Exercise goal -
Using the data below, copy every line that contains the word "Game".

(Revision comparison data)
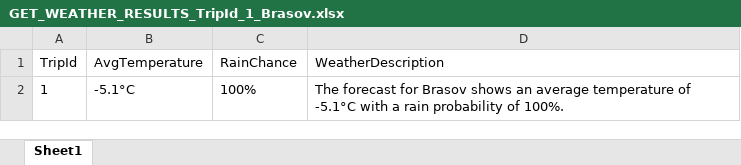
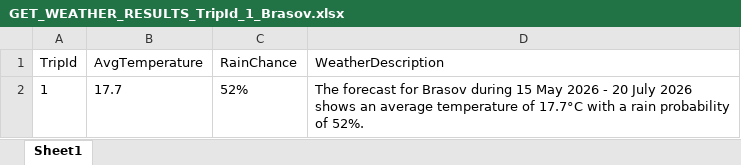
Before and after one commit to andreiOpran/Trip-Planner-Bot, an Excel workbook: GET_WEATHER_RESULTS_TripId_1_Brasov.xlsx, sheet Sheet1, drawn as a sheet; values as stored, in another font and other column widths than the file's, no borders; the diff names each change by its address in the sheet, - before the commit and + after, or states it on an @@ line.

```diff
--- a/GET_WEATHER_RESULTS_TripId_1_Brasov.xlsx (sheet Sheet1)
+++ b/GET_WEATHER_RESULTS_TripId_1_Brasov.xlsx (sheet Sheet1)
-B2 (AvgTemperature): -5.1°C
+B2 (AvgTemperature): 17.7
-C2 (RainChance): 100%
+C2 (RainChance): 52%
-D2 (WeatherDescription): …for Brasov shows an average temperature of -5.1°C with a rain probability of 100%.
+D2 (WeatherDescription): …for Brasov during 15 May 2026 - 20 July 2026 shows an average temperature of 17.7°C with a rain probability of 52%.
```
Also changed, not shown: GET_WEATHER_RESULTS_TripId_2_Milan.xlsx, 46 other files.
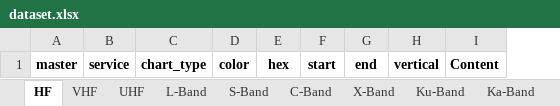
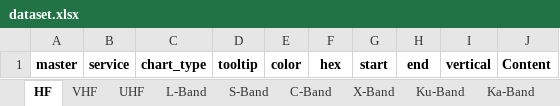
Before and after one commit to foxtails225/Spectrum-Dashboard, an Excel workbook: client/public/static/excel/dataset.xlsx, sheet HF, drawn as a sheet; values as stored, in another font and other column widths than the file's, no borders; the diff names each change by its address in the sheet, - before the commit and + after, or states it on an @@ line.

```diff
--- a/client/public/static/excel/dataset.xlsx (sheet HF)
+++ b/client/public/static/excel/dataset.xlsx (sheet HF)
+column D, row 1: tooltip
```
Also changed, not shown: sheet VHF, sheet UHF, sheet S-Band, sheet C-Band, sheet X-Band, sheet Ka-Band, 5 more sheets, server/build/static/excel/dataset.xlsx, 38 other files.
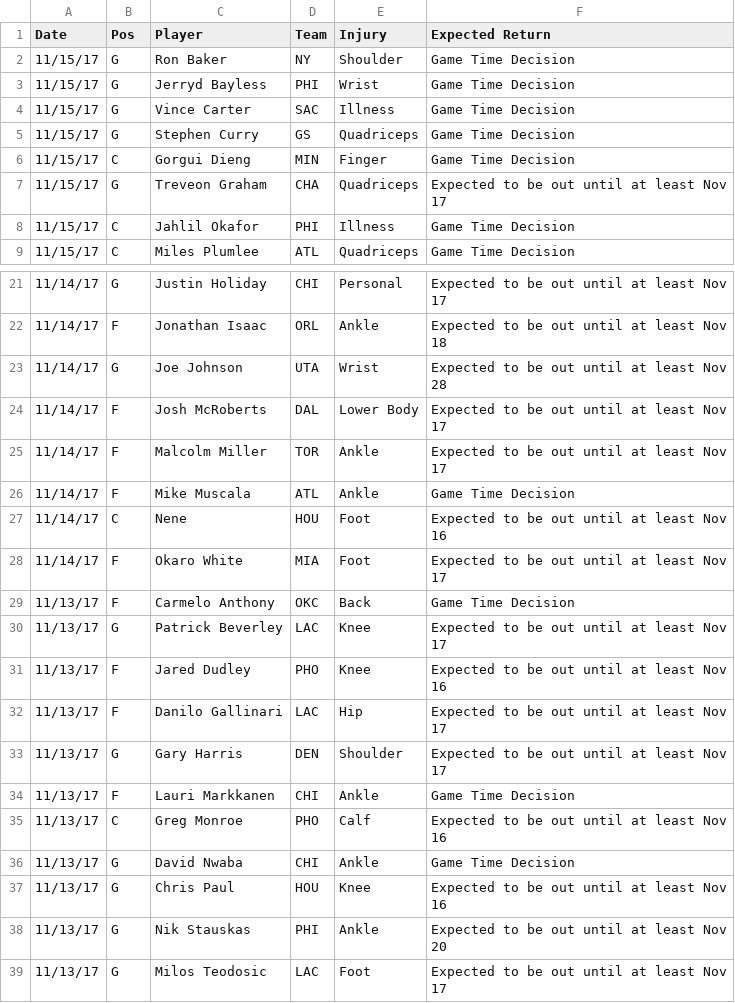
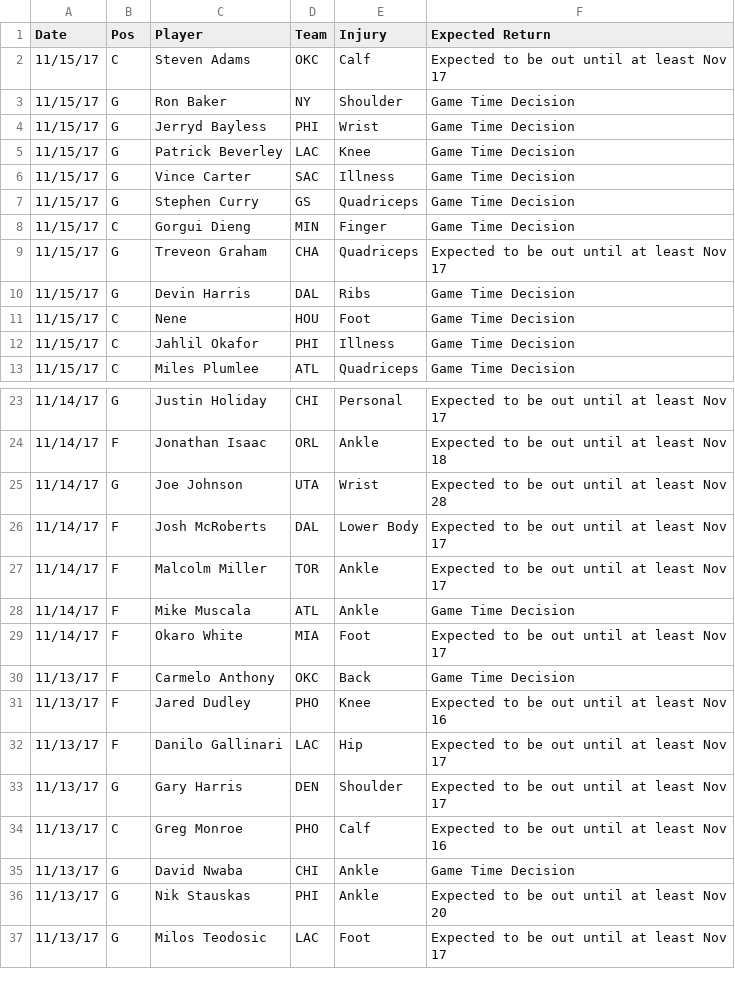
Before and after one commit to RyanOhara/SAM, a CSV file: injury_updates.csv, drawn as a sheet; only a part is shown, gaps mark what is left out; the diff covers the shown part only.

Commit message:
todays projections, team and player updates

```diff
--- a/injury_updates.csv
+++ b/injury_updates.csv
@@ -1,4 +1,6 @@
 Date,Pos,Player,Team,Injury,Expected Return
+11/15/17,C,Steven Adams,OKC,Calf,Expected to be out until at least Nov 17
 11/15/17,G,Ron Baker,NY,Shoulder,Game Time Decision
 11/15/17,G,Jerryd Bayless,PHI,Wrist,Game Time Decision
+11/15/17,G,Patrick Beverley,LAC,Knee,Game Time Decision
 11/15/17,G,Vince Carter,SAC,Illness,Game Time Decision
@@ -7,2 +9,4 @@ Date,Pos,Player,Team,Injury,Expected Return
 11/15/17,G,Treveon Graham,CHA,Quadriceps,Expected to be out until at least Nov 17
+11/15/17,G,Devin Harris,DAL,Ribs,Game Time Decision
+11/15/17,C,Nene,HOU,Foot,Game Time Decision
 11/15/17,C,Jahlil Okafor,PHI,Illness,Game Time Decision
@@ -26,6 +28,4 @@ Date,Pos,Player,Team,Injury,Expected Return
 11/14/17,F,Mike Muscala,ATL,Ankle,Game Time Decision
-11/14/17,C,Nene,HOU,Foot,Expected to be out until at least Nov 16
 11/14/17,F,Okaro White,MIA,Foot,Expected to be out until at least Nov 17
 11/13/17,F,Carmelo Anthony,OKC,Back,Game Time Decision
-11/13/17,G,Patrick Beverley,LAC,Knee,Expected to be out until at least Nov 17
 11/13/17,F,Jared Dudley,PHO,Knee,Expected to be out until at least Nov 16
@@ -33,6 +33,4 @@ Date,Pos,Player,Team,Injury,Expected Return
 11/13/17,G,Gary Harris,DEN,Shoulder,Expected to be out until at least Nov 17
-11/13/17,F,Lauri Markkanen,CHI,Ankle,Game Time Decision
 11/13/17,C,Greg Monroe,PHO,Calf,Expected to be out until at least Nov 16
 11/13/17,G,David Nwaba,CHI,Ankle,Game Time Decision
-11/13/17,G,Chris Paul,HOU,Knee,Expected to be out until at least Nov 16
 11/13/17,G,Nik Stauskas,PHI,Ankle,Expected to be out until at least Nov 20
```
Also changed, not shown: 2 removed rows elsewhere in this file, player_updates.csv, todays_projections.csv.
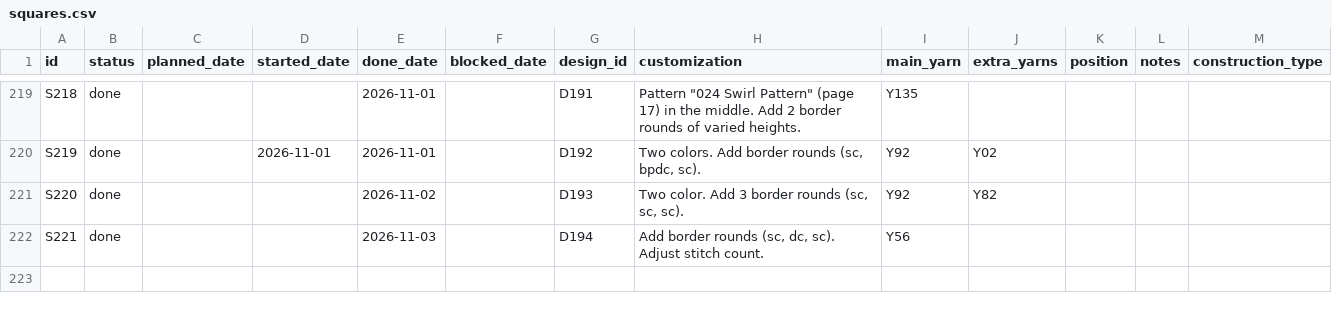
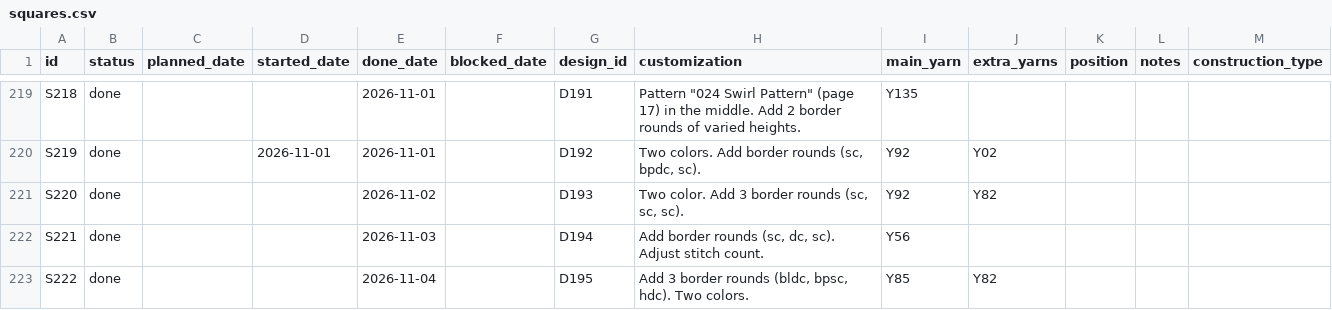
Before and after one commit to anhtr/grannydb, a CSV file: data/squares.csv, drawn as a sheet; only a part is shown, gaps mark what is left out.

Commit message:
Update 1 design, update 1 square
- save designs/D195 — Name: Dublin, Source: SRC01, Construction: holey, Notes: https://cypresstextiles.net/2020/07/24/2020-vvcal-week-16-post-1-of-2-dublin-square/
- save squares/S222 — Status: done, Done: 2026-11-04, Design: D195, Customization: Add 3 border rounds (bldc, bpsc, hdc). Two colors., Main colour: Y85, Extra colours: Y82

```diff
--- a/data/squares.csv
+++ b/data/squares.csv
@@ -224 +224,2 @@ S220,done,,,2026-11-02,,D193,"Two color. Add 3 border rounds (sc, sc, sc).",Y92,
 S221,done,,,2026-11-03,,D194,"Add border rounds (sc, dc, sc). Adjust stitch count.",Y56,,,,
+S222,done,,,2026-11-04,,D195,"Add 3 border rounds (bldc, bpsc, hdc). Two colors.",Y85,Y82,,,
```
Also changed, not shown: data/designs.csv.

Response to this task -
 11/15/17,G,Ron Baker,NY,Shoulder,Game Time Decision
 11/15/17,G,Jerryd Bayless,PHI,Wrist,Game Time Decision
+11/15/17,G,Patrick Beverley,LAC,Knee,Game Time Decision
 11/15/17,G,Vince Carter,SAC,Illness,Game Time Decision
+11/15/17,G,Devin Harris,DAL,Ribs,Game Time Decision
+11/15/17,C,Nene,HOU,Foot,Game Time Decision
 11/15/17,C,Jahlil Okafor,PHI,Illness,Game Time Decision
 11/14/17,F,Mike Muscala,ATL,Ankle,Game Time Decision
 11/13/17,F,Carmelo Anthony,OKC,Back,Game Time Decision
-11/13/17,F,Lauri Markkanen,CHI,Ankle,Game Time Decision
 11/13/17,G,David Nwaba,CHI,Ankle,Game Time Decision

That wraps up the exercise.